### TASK STATEMENT:
Return the data exactly, with all pictures removed.

Segment Start: SOURCE RECORDS

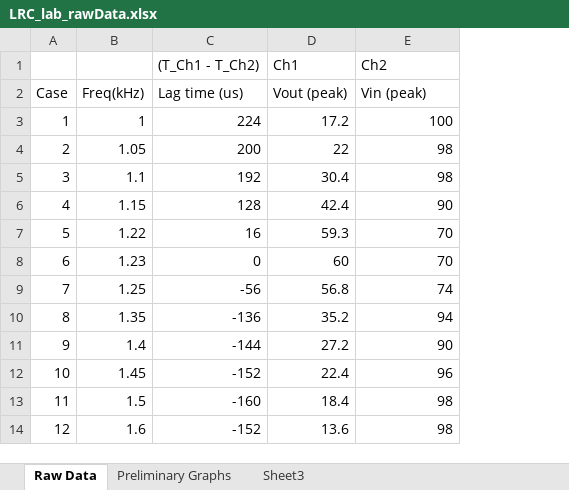
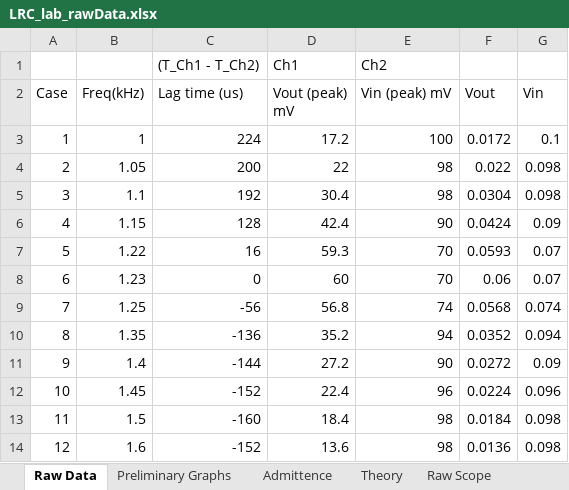
Before and after one commit to john-waczak/homeworkRepo, an Excel workbook: PH 424/LRC_lab_rawData.xlsx, sheet Raw Data, drawn as a sheet; values as stored, in another font and other column widths than the file's, no borders; the diff names each change by its address in the sheet, - before the commit and + after, or states it on an @@ line.

Commit message:
updating lab data

```diff
--- a/PH 424/LRC_lab_rawData.xlsx (sheet Raw Data)
+++ b/PH 424/LRC_lab_rawData.xlsx (sheet Raw Data)
-sheet tab: Sheet3
+sheet tab: Raw Scope
+sheet tab: Admittence
+sheet tab: Theory
+column F (Vout), rows 3-14: 0.0172 | 0.022 | 0.0304 | 0.0424 | 0.0593 | 0.06 | 0.0568 | 0.0352 | 0.0272 | 0.0224 | 0.0184 | 0.0136
+column G (Vin), rows 3-14: 0.1 | 0.098 | 0.098 | 0.09 | 0.07 | 0.07 | 0.074 | 0.094 | 0.09 | 0.096 | 0.098 | 0.098
-D2: Vout (peak)
+D2: Vout (peak) mV
-E2: Vin (peak)
+E2: Vin (peak) mV
```
Also changed, not shown: sheet Preliminary Graphs, charts or pictures.
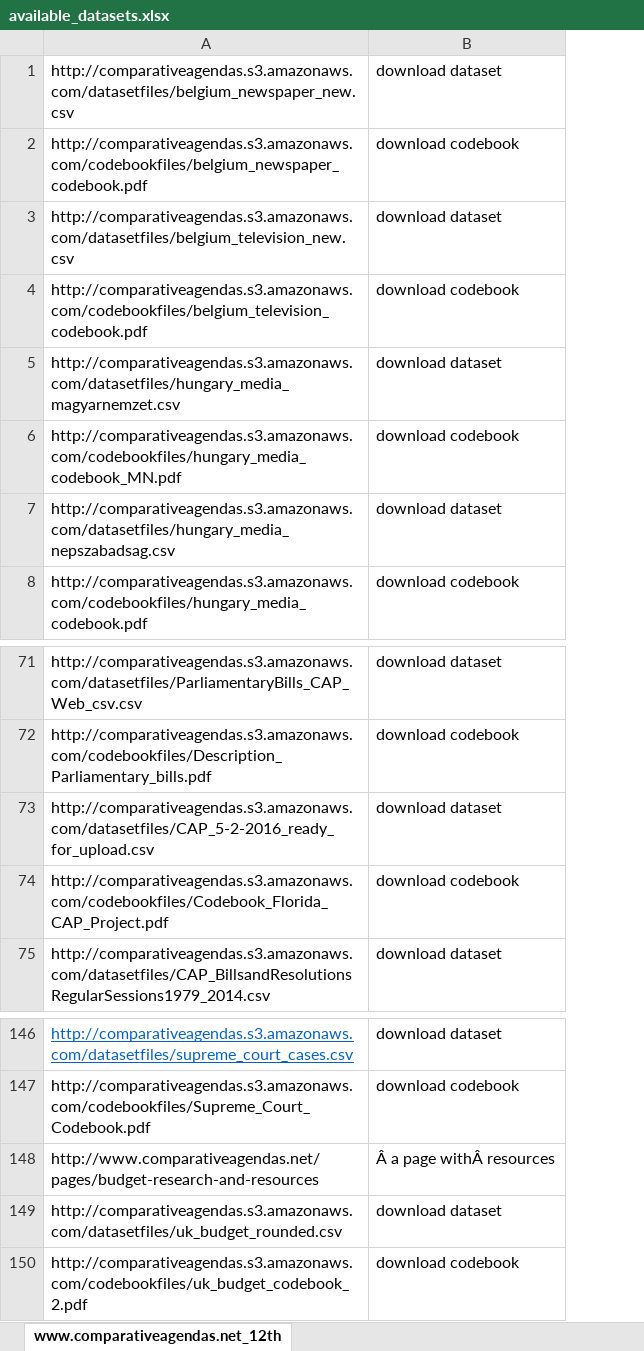
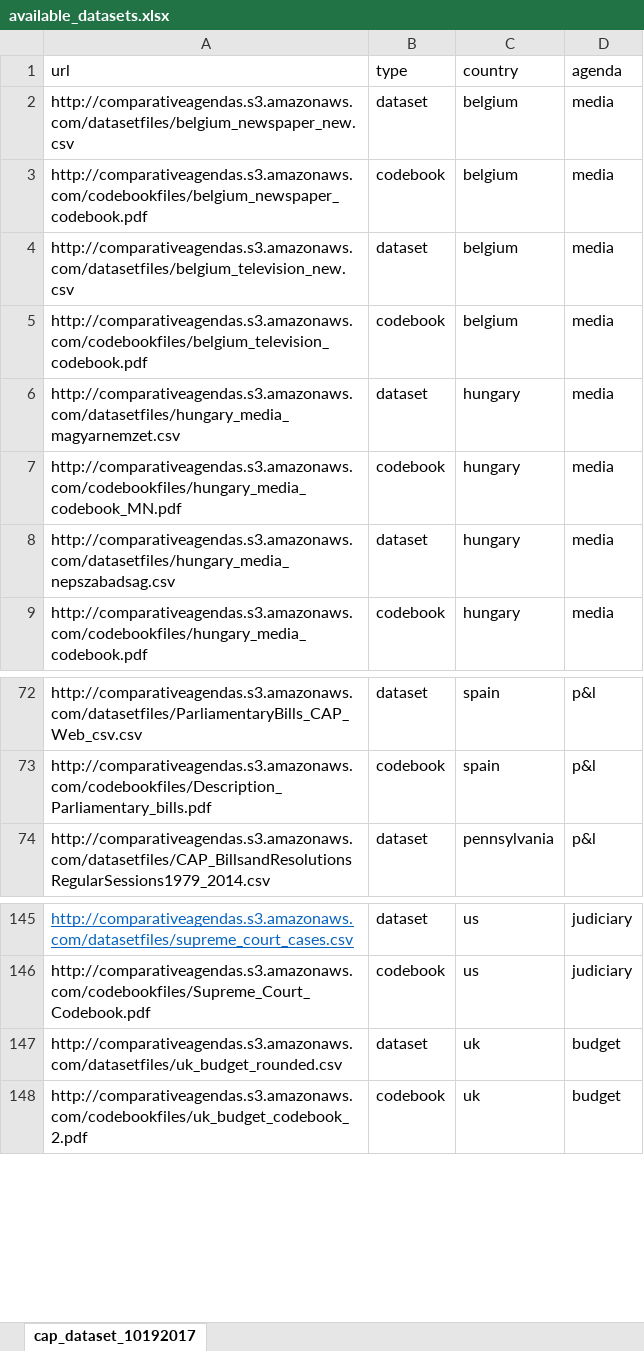
Before and after one commit to SamuelWorkman/capR, an Excel workbook: Data/available_datasets.xlsx, sheet cap_dataset_10192017, drawn as a sheet; only a part is shown, gaps mark what is left out; values as stored, in another font and other column widths than the file's, no borders; removed rows and columns are numbered as before the commit, all else as after; the diff names each change by its address in the sheet, - before the commit and + after, or states it on an @@ line.

Commit message:
update of the link dataset

```diff
--- a/Data/available_datasets.xlsx (sheet cap_dataset_10192017)
+++ b/Data/available_datasets.xlsx (sheet cap_dataset_10192017)
-sheet tab: www.comparativeagendas.net_12th
+sheet tab: cap_dataset_10192017
-column B, rows 1-8: download dataset | download codebook | download dataset | download codebook | download dataset | download codebook | download dataset | download codebook; rows 71-72: download dataset | download codebook; row 75: download dataset; rows 146-147: download dataset | download codebook; rows 149-150: download dataset | download codebook
+column B, rows 2-9: dataset | codebook | dataset | codebook | dataset | codebook | dataset | codebook; rows 72-74: dataset | codebook | dataset; rows 145-148: dataset | codebook | dataset | codebook
+column C, rows 2-9: belgium | belgium | belgium | belgium | hungary | hungary | hungary | hungary; rows 72-74: spain | spain | pennsylvania; rows 145-148: us | us | uk | uk
+column D, rows 2-9: all media; rows 72-74: all p&l; rows 145-148: judiciary | judiciary | budget | budget
+row 1: url | type | country | agenda
-row 73: http://comparativeagendas.s3.amazonaws.com/datasetfiles/CAP_5-2-2016_ready_for_upload.csv | download dataset
-row 74: http://comparativeagendas.s3.amazonaws.com/codebookfiles/Codebook_Florida_CAP_Project.pdf | download codebook
-row 148: http://www.comparativeagendas.net/pages/budget-research-and-resources | Â a page withÂ resources
```
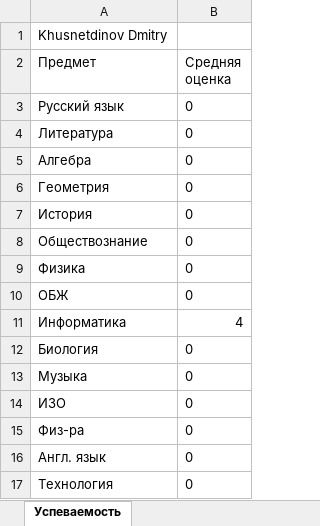
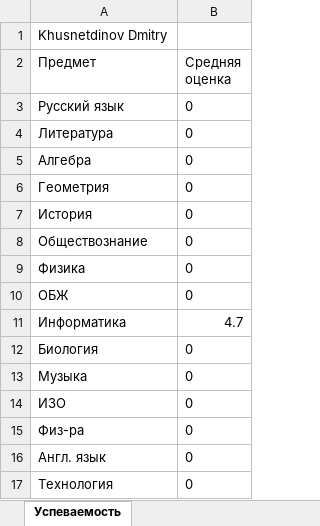
Before and after one commit to KhusDM/PersonalAccountOfStudent, an Excel workbook: PersonalAccountOfStudent/wwwroot/files/progress/Успеваемость_Khusnetdinov Dmitry.xlsx, sheet Успеваемость, drawn as a sheet; values as stored, in another font and other column widths than the file's, no borders; the diff names each change by its address in the sheet, - before the commit and + after, or states it on an @@ line.

```diff
--- a/PersonalAccountOfStudent/wwwroot/files/progress/Успеваемость_Khusnetdinov Dmitry.xlsx (sheet Успеваемость)
+++ b/PersonalAccountOfStudent/wwwroot/files/progress/Успеваемость_Khusnetdinov Dmitry.xlsx (sheet Успеваемость)
-B11 (Средняя оценка): 4
+B11 (Средняя оценка): 4.7
```
Also changed, not shown: 4 other files.
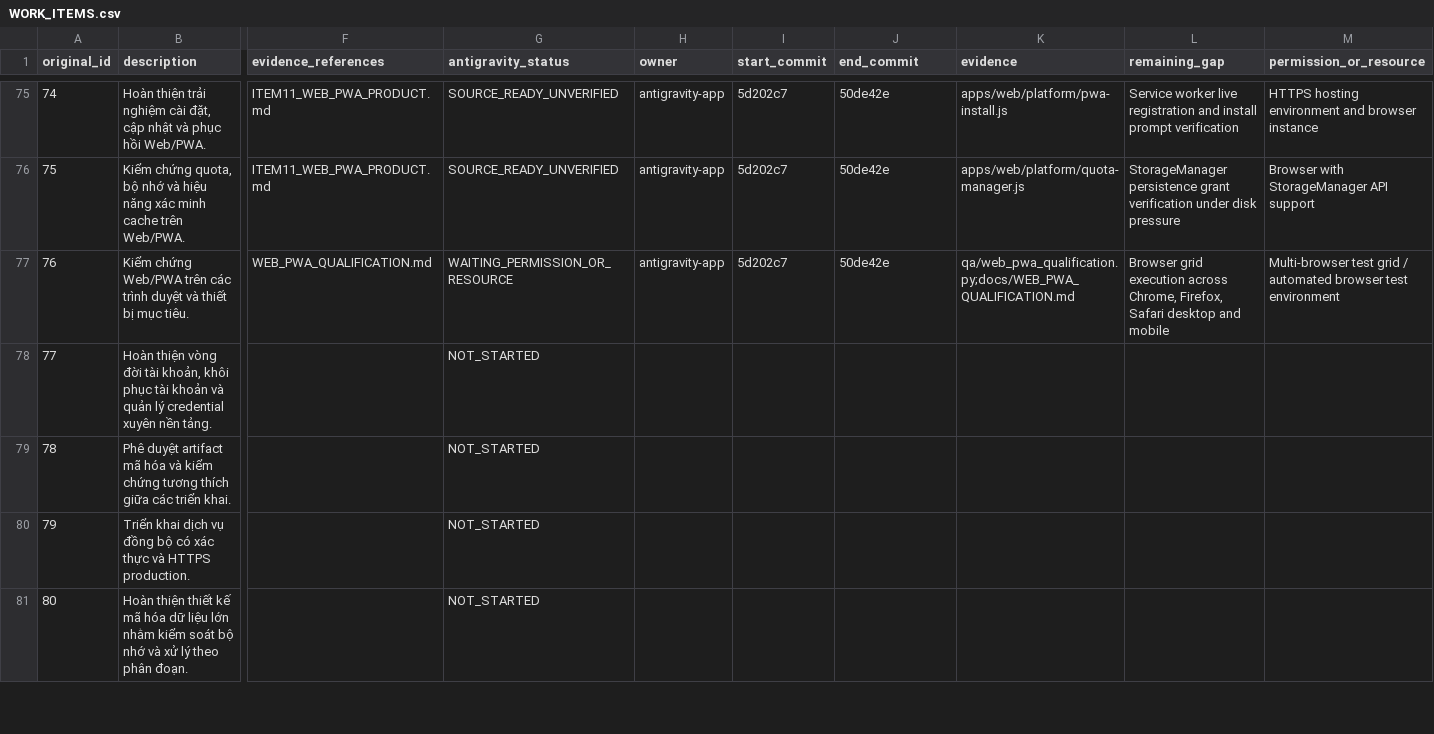
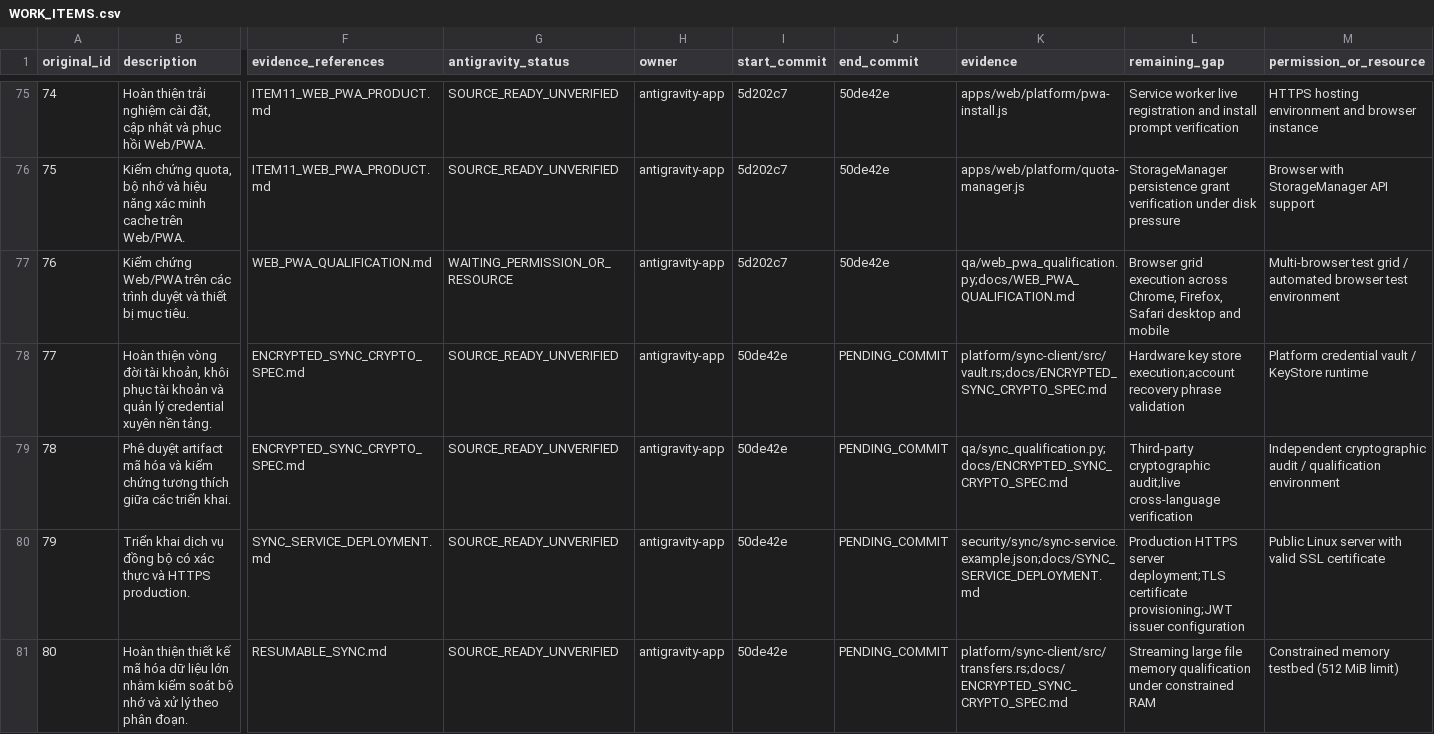
Before and after one commit to lyzaghi/vlikeon, a CSV file: docs/handoff/antigravity/2026-10-25/WORK_ITEMS.csv, drawn as a sheet; only a part is shown, gaps mark what is left out; the diff covers the shown part only; the diff names each change by its address in the sheet, - before the commit and + after, or states it on an @@ line.

Commit message:
feat(sync): implement crypto spec, resumable sync design, deployment templates, and qualification (items 77-83)

```diff
--- a/docs/handoff/antigravity/2026-10-25/WORK_ITEMS.csv
+++ b/docs/handoff/antigravity/2026-10-25/WORK_ITEMS.csv
-F78:F79 (evidence_references): (empty)
+F78:F79 (evidence_references): ENCRYPTED_SYNC_CRYPTO_SPEC.md
-G78:G81 (antigravity_status): NOT_STARTED
+G78:G81 (antigravity_status): SOURCE_READY_UNVERIFIED
-H78:H81 (owner): (empty)
+H78:H81 (owner): antigravity-app
-I78:I81 (start_commit): (empty)
+I78:I81 (start_commit): 50de42e
-J78:J81 (end_commit): (empty)
+J78:J81 (end_commit): PENDING_COMMIT
-K78 (evidence): (empty)
+K78 (evidence): platform/sync-client/src/vault.rs;docs/ENCRYPTED_SYNC_CRYPTO_SPEC.md
-L78 (remaining_gap): (empty)
+L78 (remaining_gap): Hardware key store execution;account recovery phrase validation
-M78 (permission_or_resource): (empty)
+M78 (permission_or_resource): Platform credential vault / KeyStore runtime
-K79 (evidence): (empty)
+K79 (evidence): qa/sync_qualification.py;docs/ENCRYPTED_SYNC_CRYPTO_SPEC.md
-L79 (remaining_gap): (empty)
+L79 (remaining_gap): Third-party cryptographic audit;live cross-language verification
-M79 (permission_or_resource): (empty)
+M79 (permission_or_resource): Independent cryptographic audit / qualification environment
-F80 (evidence_references): (empty)
+F80 (evidence_references): SYNC_SERVICE_DEPLOYMENT.md
-K80 (evidence): (empty)
+K80 (evidence): security/sync/sync-service.example.json;docs/SYNC_SERVICE_DEPLOYMENT.md
-L80 (remaining_gap): (empty)
+L80 (remaining_gap): Production HTTPS server deployment;TLS certificate provisioning;JWT issuer configuration
-M80 (permission_or_resource): (empty)
+M80 (permission_or_resource): Public Linux server with valid SSL certificate
-F81 (evidence_references): (empty)
+F81 (evidence_references): RESUMABLE_SYNC.md
-K81 (evidence): (empty)
+K81 (evidence): platform/sync-client/src/transfers.rs;docs/ENCRYPTED_SYNC_CRYPTO_SPEC.md
-L81 (remaining_gap): (empty)
+L81 (remaining_gap): Streaming large file memory qualification under constrained RAM
-M81 (permission_or_resource): (empty)
+M81 (permission_or_resource): Constrained memory testbed (512 MiB limit)
```
Also changed, not shown: 24 edited cells elsewhere in this file, 7 other files.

Segment End: SOURCE RECORDS

### TASK RESULT:
Before and after one commit to john-waczak/homeworkRepo, an Excel workbook: PH 424/LRC_lab_rawData.xlsx, sheet Raw Data, drawn as a sheet; values as stored, in another font and other column widths than the file's, no borders; the diff names each change by its address in the sheet, - before the commit and + after, or states it on an @@ line.

Commit message:
updating lab data

```diff
--- a/PH 424/LRC_lab_rawData.xlsx (sheet Raw Data)
+++ b/PH 424/LRC_lab_rawData.xlsx (sheet Raw Data)
-sheet tab: Sheet3
+sheet tab: Raw Scope
+sheet tab: Admittence
+sheet tab: Theory
+column F (Vout), rows 3-14: 0.0172 | 0.022 | 0.0304 | 0.0424 | 0.0593 | 0.06 | 0.0568 | 0.0352 | 0.0272 | 0.0224 | 0.0184 | 0.0136
+column G (Vin), rows 3-14: 0.1 | 0.098 | 0.098 | 0.09 | 0.07 | 0.07 | 0.074 | 0.094 | 0.09 | 0.096 | 0.098 | 0.098
-D2: Vout (peak)
+D2: Vout (peak) mV
-E2: Vin (peak)
+E2: Vin (peak) mV
```
Also changed, not shown: sheet Preliminary Graphs, charts or pictures.
Before and after one commit to SamuelWorkman/capR, an Excel workbook: Data/available_datasets.xlsx, sheet cap_dataset_10192017, drawn as a sheet; only a part is shown, gaps mark what is left out; values as stored, in another font and other column widths than the file's, no borders; removed rows and columns are numbered as before the commit, all else as after; the diff names each change by its address in the sheet, - before the commit and + after, or states it on an @@ line.

Commit message:
update of the link dataset

```diff
--- a/Data/available_datasets.xlsx (sheet cap_dataset_10192017)
+++ b/Data/available_datasets.xlsx (sheet cap_dataset_10192017)
-sheet tab: www.comparativeagendas.net_12th
+sheet tab: cap_dataset_10192017
-column B, rows 1-8: download dataset | download codebook | download dataset | download codebook | download dataset | download codebook | download dataset | download codebook; rows 71-72: download dataset | download codebook; row 75: download dataset; rows 146-147: download dataset | download codebook; rows 149-150: download dataset | download codebook
+column B, rows 2-9: dataset | codebook | dataset | codebook | dataset | codebook | dataset | codebook; rows 72-74: dataset | codebook | dataset; rows 145-148: dataset | codebook | dataset | codebook
+column C, rows 2-9: belgium | belgium | belgium | belgium | hungary | hungary | hungary | hungary; rows 72-74: spain | spain | pennsylvania; rows 145-148: us | us | uk | uk
+column D, rows 2-9: all media; rows 72-74: all p&l; rows 145-148: judiciary | judiciary | budget | budget
+row 1: url | type | country | agenda
-row 73: http://comparativeagendas.s3.amazonaws.com/datasetfiles/CAP_5-2-2016_ready_for_upload.csv | download dataset
-row 74: http://comparativeagendas.s3.amazonaws.com/codebookfiles/Codebook_Florida_CAP_Project.pdf | download codebook
-row 148: http://www.comparativeagendas.net/pages/budget-research-and-resources | Â a page withÂ resources
```
Before and after one commit to KhusDM/PersonalAccountOfStudent, an Excel workbook: PersonalAccountOfStudent/wwwroot/files/progress/Успеваемость_Khusnetdinov Dmitry.xlsx, sheet Успеваемость, drawn as a sheet; values as stored, in another font and other column widths than the file's, no borders; the diff names each change by its address in the sheet, - before the commit and + after, or states it on an @@ line.

```diff
--- a/PersonalAccountOfStudent/wwwroot/files/progress/Успеваемость_Khusnetdinov Dmitry.xlsx (sheet Успеваемость)
+++ b/PersonalAccountOfStudent/wwwroot/files/progress/Успеваемость_Khusnetdinov Dmitry.xlsx (sheet Успеваемость)
-B11 (Средняя оценка): 4
+B11 (Средняя оценка): 4.7
```
Also changed, not shown: 4 other files.
Before and after one commit to lyzaghi/vlikeon, a CSV file: docs/handoff/antigravity/2026-10-25/WORK_ITEMS.csv, drawn as a sheet; only a part is shown, gaps mark what is left out; the diff covers the shown part only; the diff names each change by its address in the sheet, - before the commit and + after, or states it on an @@ line.

Commit message:
feat(sync): implement crypto spec, resumable sync design, deployment templates, and qualification (items 77-83)

```diff
--- a/docs/handoff/antigravity/2026-10-25/WORK_ITEMS.csv
+++ b/docs/handoff/antigravity/2026-10-25/WORK_ITEMS.csv
-F78:F79 (evidence_references): (empty)
+F78:F79 (evidence_references): ENCRYPTED_SYNC_CRYPTO_SPEC.md
-G78:G81 (antigravity_status): NOT_STARTED
+G78:G81 (antigravity_status): SOURCE_READY_UNVERIFIED
-H78:H81 (owner): (empty)
+H78:H81 (owner): antigravity-app
-I78:I81 (start_commit): (empty)
+I78:I81 (start_commit): 50de42e
-J78:J81 (end_commit): (empty)
+J78:J81 (end_commit): PENDING_COMMIT
-K78 (evidence): (empty)
+K78 (evidence): platform/sync-client/src/vault.rs;docs/ENCRYPTED_SYNC_CRYPTO_SPEC.md
-L78 (remaining_gap): (empty)
+L78 (remaining_gap): Hardware key store execution;account recovery phrase validation
-M78 (permission_or_resource): (empty)
+M78 (permission_or_resource): Platform credential vault / KeyStore runtime
-K79 (evidence): (empty)
+K79 (evidence): qa/sync_qualification.py;docs/ENCRYPTED_SYNC_CRYPTO_SPEC.md
-L79 (remaining_gap): (empty)
+L79 (remaining_gap): Third-party cryptographic audit;live cross-language verification
-M79 (permission_or_resource): (empty)
+M79 (permission_or_resource): Independent cryptographic audit / qualification environment
-F80 (evidence_references): (empty)
+F80 (evidence_references): SYNC_SERVICE_DEPLOYMENT.md
-K80 (evidence): (empty)
+K80 (evidence): security/sync/sync-service.example.json;docs/SYNC_SERVICE_DEPLOYMENT.md
-L80 (remaining_gap): (empty)
+L80 (remaining_gap): Production HTTPS server deployment;TLS certificate provisioning;JWT issuer configuration
-M80 (permission_or_resource): (empty)
+M80 (permission_or_resource): Public Linux server with valid SSL certificate
-F81 (evidence_references): (empty)
+F81 (evidence_references): RESUMABLE_SYNC.md
-K81 (evidence): (empty)
+K81 (evidence): platform/sync-client/src/transfers.rs;docs/ENCRYPTED_SYNC_CRYPTO_SPEC.md
-L81 (remaining_gap): (empty)
+L81 (remaining_gap): Streaming large file memory qualification under constrained RAM
-M81 (permission_or_resource): (empty)
+M81 (permission_or_resource): Constrained memory testbed (512 MiB limit)
```
Also changed, not shown: 24 edited cells elsewhere in this file, 7 other files.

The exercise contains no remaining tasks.